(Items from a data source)
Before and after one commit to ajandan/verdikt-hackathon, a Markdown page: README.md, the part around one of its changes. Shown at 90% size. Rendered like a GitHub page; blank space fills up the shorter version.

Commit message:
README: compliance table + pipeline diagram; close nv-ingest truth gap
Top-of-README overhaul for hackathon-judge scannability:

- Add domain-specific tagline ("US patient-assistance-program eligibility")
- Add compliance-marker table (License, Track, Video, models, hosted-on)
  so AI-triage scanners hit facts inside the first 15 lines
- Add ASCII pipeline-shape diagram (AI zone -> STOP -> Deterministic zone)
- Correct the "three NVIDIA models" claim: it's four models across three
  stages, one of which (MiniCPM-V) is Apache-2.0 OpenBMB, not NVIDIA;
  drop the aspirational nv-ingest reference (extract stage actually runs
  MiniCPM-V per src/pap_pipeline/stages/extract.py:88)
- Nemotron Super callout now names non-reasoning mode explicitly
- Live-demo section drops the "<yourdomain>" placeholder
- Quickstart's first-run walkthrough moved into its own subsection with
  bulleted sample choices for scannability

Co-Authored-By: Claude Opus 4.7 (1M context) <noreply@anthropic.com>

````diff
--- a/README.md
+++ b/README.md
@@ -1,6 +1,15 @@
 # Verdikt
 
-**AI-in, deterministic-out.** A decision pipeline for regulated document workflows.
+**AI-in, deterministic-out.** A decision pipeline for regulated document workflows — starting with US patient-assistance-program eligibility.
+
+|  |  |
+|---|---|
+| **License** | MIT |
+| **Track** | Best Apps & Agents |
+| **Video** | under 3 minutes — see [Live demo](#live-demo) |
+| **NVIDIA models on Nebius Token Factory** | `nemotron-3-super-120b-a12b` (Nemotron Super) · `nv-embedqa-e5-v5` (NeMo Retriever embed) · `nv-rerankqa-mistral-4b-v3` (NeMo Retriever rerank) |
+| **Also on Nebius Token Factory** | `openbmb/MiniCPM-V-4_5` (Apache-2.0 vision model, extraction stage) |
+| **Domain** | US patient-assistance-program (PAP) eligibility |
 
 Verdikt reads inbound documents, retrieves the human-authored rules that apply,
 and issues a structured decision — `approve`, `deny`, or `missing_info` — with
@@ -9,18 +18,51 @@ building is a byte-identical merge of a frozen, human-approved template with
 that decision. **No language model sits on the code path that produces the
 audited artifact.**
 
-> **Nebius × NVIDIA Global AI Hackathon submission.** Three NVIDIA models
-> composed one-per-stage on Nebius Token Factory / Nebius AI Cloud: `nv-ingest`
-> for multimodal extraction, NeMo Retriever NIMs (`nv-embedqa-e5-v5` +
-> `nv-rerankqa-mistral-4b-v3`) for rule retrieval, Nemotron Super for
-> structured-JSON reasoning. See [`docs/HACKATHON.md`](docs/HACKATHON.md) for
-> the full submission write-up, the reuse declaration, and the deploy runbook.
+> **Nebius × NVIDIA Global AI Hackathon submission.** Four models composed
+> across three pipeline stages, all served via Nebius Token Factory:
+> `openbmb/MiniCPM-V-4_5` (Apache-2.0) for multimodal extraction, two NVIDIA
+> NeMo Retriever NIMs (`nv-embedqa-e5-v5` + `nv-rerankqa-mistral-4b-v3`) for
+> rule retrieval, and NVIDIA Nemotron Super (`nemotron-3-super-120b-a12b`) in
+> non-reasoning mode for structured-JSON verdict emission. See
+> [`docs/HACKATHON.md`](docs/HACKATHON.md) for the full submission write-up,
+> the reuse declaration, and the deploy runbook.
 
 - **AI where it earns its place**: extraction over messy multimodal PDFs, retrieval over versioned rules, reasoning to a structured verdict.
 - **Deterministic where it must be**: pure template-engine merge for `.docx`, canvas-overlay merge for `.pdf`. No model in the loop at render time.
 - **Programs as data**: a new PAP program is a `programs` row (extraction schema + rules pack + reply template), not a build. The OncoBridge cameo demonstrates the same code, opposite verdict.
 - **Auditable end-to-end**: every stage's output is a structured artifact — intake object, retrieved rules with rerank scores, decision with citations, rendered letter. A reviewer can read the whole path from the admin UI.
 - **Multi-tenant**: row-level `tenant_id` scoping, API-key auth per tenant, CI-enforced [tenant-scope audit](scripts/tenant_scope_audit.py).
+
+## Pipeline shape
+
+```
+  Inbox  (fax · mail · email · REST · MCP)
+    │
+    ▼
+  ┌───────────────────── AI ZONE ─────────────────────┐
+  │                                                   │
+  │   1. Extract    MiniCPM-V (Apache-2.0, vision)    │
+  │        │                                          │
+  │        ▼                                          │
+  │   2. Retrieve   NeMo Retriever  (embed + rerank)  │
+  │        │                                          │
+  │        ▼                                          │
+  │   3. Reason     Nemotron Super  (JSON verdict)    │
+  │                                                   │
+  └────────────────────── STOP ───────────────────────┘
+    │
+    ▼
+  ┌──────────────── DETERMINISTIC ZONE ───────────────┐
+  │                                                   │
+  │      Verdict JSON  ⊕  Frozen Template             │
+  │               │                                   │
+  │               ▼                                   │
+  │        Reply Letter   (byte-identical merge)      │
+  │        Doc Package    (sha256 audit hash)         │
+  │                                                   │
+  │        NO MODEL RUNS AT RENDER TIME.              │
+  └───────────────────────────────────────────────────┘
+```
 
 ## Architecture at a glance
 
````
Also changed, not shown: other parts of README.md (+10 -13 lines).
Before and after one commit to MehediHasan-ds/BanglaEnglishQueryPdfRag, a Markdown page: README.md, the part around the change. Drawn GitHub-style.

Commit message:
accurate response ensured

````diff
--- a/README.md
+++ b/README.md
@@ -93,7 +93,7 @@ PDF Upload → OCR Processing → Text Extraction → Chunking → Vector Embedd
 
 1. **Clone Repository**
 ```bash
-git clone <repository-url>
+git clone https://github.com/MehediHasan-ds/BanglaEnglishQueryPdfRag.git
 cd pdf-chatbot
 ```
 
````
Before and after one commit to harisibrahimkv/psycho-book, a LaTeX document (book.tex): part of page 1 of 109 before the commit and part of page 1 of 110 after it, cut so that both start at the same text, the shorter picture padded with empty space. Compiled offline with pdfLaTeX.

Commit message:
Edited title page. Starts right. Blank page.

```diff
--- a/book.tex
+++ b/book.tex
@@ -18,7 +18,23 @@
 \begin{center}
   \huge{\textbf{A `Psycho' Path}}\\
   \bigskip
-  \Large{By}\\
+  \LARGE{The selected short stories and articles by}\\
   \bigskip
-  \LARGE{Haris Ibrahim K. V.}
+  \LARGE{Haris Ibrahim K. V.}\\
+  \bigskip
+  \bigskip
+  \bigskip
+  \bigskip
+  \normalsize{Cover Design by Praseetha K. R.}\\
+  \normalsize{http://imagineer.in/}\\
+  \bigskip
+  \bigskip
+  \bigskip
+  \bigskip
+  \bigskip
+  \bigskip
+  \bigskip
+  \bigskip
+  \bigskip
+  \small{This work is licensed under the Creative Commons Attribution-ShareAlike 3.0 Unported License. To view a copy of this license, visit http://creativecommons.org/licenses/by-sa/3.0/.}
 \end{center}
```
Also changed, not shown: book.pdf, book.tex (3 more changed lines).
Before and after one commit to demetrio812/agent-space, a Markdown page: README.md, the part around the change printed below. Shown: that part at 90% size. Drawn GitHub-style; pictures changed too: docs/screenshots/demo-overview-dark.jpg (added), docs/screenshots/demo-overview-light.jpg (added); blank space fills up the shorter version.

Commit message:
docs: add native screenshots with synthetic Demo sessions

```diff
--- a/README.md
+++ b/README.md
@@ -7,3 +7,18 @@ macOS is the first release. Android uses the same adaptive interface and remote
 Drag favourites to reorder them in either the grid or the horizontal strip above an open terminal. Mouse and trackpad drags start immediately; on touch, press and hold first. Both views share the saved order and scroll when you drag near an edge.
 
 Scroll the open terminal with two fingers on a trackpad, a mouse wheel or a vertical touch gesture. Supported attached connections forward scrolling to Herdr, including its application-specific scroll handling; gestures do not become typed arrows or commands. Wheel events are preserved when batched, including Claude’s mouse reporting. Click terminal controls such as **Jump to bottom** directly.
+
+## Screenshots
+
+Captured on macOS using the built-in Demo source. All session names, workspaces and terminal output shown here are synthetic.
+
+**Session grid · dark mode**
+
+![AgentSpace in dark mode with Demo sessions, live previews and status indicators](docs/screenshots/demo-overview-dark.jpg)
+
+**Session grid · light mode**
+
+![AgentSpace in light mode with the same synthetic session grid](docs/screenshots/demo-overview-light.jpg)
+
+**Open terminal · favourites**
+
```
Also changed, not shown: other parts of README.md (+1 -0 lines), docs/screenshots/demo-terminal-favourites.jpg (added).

§ Problem: Exact copies of the lines from the start of the data up to the line holding "drop the aspirational", both included, are all that is needed.

§ Answer:
Before and after one commit to ajandan/verdikt-hackathon, a Markdown page: README.md, the part around one of its changes. Shown at 90% size. Rendered like a GitHub page; blank space fills up the shorter version.

Commit message:
README: compliance table + pipeline diagram; close nv-ingest truth gap
Top-of-README overhaul for hackathon-judge scannability:

- Add domain-specific tagline ("US patient-assistance-program eligibility")
- Add compliance-marker table (License, Track, Video, models, hosted-on)
  so AI-triage scanners hit facts inside the first 15 lines
- Add ASCII pipeline-shape diagram (AI zone -> STOP -> Deterministic zone)
- Correct the "three NVIDIA models" claim: it's four models across three
  stages, one of which (MiniCPM-V) is Apache-2.0 OpenBMB, not NVIDIA;
  drop the aspirational nv-ingest reference (extract stage actually runs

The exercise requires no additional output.